No, sassy means someone who is not intimidated by authority, someone who won't submit when others try to tell her what to do. For example, a mom might ask her teenager, "Please bring me my sweater", and the sassy teen says, "Go get it yourself!" Or among friends or colleagues, if someone is acting bossy, the sassy person would respond, "You're not the boss of me!". meaning, 'Stop bossing me around'
Can't sassy also mean, cheeky, as in, with lots of confidence, a sassy walk.
How come when you look at the translation, sassy says sassy. I thought that pimenta meant pepper?
I also thought it has a symbolic meaning, but then I looked at the translation and saw "sassy" :|
most translators just list the same word when they don't have a translation for it. That's why is gave you sassy. Not that it's a word in Portuguese.
thats just daft, how is sassy, pepper? makes no sense and my husband is a Brazilian and he says it makes no sense either!
I am confused too!!! She is sassy...ok. but why uma ??? Isn't it the permanent state, her character?
Perhaps because pepper (pimenta) is a noun, not an adjective? I take it that one is literally saying "she is a pepper" which is a metaphor for "she is sassy"
I got it correct by putting "Ela e pimenta" (I had to cheat because I didn't know pimenta would be used as pepper) but it said "Ela e uma pimenta" is correct also.
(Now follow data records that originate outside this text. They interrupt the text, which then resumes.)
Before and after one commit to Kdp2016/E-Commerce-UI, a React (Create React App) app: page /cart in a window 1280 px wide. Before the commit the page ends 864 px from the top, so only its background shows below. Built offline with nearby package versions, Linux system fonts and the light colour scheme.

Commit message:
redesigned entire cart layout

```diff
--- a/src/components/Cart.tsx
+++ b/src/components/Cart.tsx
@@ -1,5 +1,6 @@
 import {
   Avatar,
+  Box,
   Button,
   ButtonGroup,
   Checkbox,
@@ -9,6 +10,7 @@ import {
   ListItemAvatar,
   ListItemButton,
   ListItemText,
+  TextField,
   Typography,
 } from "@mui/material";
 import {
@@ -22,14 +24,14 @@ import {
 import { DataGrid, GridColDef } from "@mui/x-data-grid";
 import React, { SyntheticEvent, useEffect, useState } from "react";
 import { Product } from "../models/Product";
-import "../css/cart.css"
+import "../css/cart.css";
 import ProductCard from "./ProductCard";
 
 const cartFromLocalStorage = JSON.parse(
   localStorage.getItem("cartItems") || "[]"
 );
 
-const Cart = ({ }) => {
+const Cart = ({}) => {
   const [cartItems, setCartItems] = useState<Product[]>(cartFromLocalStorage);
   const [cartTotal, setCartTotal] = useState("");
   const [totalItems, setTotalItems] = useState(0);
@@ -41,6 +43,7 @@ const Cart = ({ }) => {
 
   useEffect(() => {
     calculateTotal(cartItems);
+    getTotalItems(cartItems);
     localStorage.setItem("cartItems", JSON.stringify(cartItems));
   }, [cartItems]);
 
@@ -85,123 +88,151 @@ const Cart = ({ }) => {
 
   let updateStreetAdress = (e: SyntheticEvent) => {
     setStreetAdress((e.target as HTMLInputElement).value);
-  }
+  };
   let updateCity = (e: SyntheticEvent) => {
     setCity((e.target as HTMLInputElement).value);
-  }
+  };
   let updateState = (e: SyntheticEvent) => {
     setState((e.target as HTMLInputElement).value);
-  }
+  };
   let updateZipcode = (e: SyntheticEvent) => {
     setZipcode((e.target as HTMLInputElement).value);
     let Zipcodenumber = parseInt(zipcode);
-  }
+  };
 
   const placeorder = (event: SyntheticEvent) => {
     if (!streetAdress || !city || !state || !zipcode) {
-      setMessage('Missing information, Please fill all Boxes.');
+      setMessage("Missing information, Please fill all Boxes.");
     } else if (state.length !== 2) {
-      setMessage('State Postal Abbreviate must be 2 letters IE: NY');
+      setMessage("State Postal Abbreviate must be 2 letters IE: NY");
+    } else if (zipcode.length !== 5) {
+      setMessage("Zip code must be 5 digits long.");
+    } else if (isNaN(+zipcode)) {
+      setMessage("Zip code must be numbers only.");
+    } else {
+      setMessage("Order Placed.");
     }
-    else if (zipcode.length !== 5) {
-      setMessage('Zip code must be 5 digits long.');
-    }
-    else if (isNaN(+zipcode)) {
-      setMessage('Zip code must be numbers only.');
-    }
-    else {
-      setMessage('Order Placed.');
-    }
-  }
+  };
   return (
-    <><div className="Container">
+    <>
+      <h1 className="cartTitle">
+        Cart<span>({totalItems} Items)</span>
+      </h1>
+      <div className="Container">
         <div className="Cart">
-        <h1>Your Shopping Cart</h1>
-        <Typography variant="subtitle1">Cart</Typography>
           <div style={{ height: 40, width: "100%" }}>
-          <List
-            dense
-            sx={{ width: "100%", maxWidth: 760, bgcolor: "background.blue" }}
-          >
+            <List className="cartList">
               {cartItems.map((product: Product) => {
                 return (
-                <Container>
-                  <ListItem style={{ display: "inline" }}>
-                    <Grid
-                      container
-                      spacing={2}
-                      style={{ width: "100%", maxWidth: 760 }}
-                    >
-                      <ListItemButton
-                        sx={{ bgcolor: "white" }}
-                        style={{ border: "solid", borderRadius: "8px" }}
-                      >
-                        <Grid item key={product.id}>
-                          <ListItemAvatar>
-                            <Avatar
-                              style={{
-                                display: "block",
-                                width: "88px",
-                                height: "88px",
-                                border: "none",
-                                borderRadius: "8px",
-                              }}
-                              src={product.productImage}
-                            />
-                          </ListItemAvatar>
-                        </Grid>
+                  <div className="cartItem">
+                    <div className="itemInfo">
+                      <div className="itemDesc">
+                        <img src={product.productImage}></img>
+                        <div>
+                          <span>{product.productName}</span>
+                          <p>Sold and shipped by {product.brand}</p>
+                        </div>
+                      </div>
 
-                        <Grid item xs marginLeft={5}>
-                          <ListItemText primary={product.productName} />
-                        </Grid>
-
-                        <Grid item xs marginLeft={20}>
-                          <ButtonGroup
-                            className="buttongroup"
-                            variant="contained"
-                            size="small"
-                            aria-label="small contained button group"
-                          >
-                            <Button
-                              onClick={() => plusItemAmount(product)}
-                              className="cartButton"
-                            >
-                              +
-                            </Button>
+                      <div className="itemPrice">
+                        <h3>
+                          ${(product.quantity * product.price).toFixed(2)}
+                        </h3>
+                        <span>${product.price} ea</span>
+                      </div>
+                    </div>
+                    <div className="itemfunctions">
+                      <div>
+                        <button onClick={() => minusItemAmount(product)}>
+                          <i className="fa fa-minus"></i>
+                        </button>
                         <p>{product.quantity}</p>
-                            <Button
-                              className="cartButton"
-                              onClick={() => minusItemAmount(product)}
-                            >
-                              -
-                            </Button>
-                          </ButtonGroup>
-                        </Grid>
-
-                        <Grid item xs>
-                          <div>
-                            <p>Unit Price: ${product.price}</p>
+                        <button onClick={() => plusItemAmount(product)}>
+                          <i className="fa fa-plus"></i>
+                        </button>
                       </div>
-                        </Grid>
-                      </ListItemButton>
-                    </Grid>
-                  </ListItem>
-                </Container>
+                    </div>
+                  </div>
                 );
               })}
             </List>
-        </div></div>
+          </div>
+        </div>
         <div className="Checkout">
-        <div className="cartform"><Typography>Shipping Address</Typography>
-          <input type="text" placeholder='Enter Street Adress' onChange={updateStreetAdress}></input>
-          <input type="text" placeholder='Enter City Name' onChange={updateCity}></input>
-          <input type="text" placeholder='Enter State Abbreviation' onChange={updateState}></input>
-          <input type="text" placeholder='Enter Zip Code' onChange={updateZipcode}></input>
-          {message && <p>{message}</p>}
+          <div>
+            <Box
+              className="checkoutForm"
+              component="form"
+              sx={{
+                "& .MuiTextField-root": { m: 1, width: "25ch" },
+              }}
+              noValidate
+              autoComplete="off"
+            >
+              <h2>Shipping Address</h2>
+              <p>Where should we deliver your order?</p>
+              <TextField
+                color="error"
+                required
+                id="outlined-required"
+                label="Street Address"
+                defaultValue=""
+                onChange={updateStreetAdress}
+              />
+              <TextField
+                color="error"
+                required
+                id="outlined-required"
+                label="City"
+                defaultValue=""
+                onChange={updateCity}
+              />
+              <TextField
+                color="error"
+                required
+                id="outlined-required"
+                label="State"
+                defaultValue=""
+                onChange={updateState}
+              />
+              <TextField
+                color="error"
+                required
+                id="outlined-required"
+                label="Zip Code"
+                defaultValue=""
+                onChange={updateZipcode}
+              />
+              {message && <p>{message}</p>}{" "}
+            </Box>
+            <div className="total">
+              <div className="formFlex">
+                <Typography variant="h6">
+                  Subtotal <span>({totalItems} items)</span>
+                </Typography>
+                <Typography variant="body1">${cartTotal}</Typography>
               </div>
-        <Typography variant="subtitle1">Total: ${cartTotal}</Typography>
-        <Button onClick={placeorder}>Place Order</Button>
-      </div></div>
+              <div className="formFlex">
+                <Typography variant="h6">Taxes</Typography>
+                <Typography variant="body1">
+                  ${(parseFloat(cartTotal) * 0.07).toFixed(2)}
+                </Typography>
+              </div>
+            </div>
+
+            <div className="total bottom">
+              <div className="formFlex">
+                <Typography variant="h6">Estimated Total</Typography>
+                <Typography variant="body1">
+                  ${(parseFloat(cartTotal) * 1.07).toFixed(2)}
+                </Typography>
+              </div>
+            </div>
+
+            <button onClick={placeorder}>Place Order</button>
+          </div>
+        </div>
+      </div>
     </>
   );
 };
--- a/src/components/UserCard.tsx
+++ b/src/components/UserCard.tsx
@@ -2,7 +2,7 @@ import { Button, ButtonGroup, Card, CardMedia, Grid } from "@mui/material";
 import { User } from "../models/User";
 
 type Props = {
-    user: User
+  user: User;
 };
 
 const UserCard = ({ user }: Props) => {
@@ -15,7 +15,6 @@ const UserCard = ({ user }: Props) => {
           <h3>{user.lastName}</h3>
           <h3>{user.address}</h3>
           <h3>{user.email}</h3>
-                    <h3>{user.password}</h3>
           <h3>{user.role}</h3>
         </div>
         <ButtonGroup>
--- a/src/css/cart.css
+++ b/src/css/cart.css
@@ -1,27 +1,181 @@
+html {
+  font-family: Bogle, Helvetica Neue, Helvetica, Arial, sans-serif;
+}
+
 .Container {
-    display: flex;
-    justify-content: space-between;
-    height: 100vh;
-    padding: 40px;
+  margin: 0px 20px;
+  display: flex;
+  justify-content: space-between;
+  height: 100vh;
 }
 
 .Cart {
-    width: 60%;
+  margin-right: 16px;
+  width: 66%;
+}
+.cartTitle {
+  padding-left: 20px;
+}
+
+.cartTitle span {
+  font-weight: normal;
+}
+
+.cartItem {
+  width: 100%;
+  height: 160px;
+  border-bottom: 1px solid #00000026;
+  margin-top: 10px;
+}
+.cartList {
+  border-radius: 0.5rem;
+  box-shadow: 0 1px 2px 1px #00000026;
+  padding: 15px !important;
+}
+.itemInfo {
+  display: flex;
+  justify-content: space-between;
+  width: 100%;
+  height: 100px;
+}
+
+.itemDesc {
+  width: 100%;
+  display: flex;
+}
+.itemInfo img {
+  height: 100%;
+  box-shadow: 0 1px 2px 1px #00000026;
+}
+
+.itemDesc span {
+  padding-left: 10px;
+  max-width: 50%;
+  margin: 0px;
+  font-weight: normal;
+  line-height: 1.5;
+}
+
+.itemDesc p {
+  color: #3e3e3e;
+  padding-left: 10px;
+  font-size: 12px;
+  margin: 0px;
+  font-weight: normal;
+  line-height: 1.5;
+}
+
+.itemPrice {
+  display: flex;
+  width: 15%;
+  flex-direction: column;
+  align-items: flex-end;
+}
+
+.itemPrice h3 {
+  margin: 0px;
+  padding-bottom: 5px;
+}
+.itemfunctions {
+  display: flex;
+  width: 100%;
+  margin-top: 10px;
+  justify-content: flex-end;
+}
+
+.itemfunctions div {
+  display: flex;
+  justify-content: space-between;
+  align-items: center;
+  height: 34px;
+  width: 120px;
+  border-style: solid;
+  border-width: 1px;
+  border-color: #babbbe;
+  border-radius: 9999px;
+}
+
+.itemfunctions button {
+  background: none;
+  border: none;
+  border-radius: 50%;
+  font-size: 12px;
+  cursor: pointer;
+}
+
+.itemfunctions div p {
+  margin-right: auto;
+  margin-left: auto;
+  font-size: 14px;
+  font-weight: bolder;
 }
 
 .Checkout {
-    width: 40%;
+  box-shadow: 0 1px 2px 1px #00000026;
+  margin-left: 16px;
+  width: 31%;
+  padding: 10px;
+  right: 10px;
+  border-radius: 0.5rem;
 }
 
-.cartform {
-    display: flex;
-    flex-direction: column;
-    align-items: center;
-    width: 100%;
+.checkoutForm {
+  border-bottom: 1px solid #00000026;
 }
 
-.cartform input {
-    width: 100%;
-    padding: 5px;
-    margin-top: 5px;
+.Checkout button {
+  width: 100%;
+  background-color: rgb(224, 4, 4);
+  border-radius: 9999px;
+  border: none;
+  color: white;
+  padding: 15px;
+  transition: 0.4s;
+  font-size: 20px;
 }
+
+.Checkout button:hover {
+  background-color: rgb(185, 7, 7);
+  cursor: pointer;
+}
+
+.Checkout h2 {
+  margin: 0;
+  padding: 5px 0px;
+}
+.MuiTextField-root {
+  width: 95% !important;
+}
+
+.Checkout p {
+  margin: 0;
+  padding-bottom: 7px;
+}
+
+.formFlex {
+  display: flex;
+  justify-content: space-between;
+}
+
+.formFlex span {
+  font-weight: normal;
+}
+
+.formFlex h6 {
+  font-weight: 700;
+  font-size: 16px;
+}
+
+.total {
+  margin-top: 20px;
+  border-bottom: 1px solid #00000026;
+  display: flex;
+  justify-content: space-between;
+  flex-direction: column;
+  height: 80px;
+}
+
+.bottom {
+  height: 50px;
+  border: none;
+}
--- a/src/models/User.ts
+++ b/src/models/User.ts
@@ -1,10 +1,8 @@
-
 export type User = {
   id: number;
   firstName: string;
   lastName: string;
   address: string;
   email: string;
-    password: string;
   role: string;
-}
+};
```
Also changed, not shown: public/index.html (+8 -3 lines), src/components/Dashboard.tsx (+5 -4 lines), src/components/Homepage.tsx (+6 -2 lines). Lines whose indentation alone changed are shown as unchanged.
Does it make more sense to put uma and why do you need it?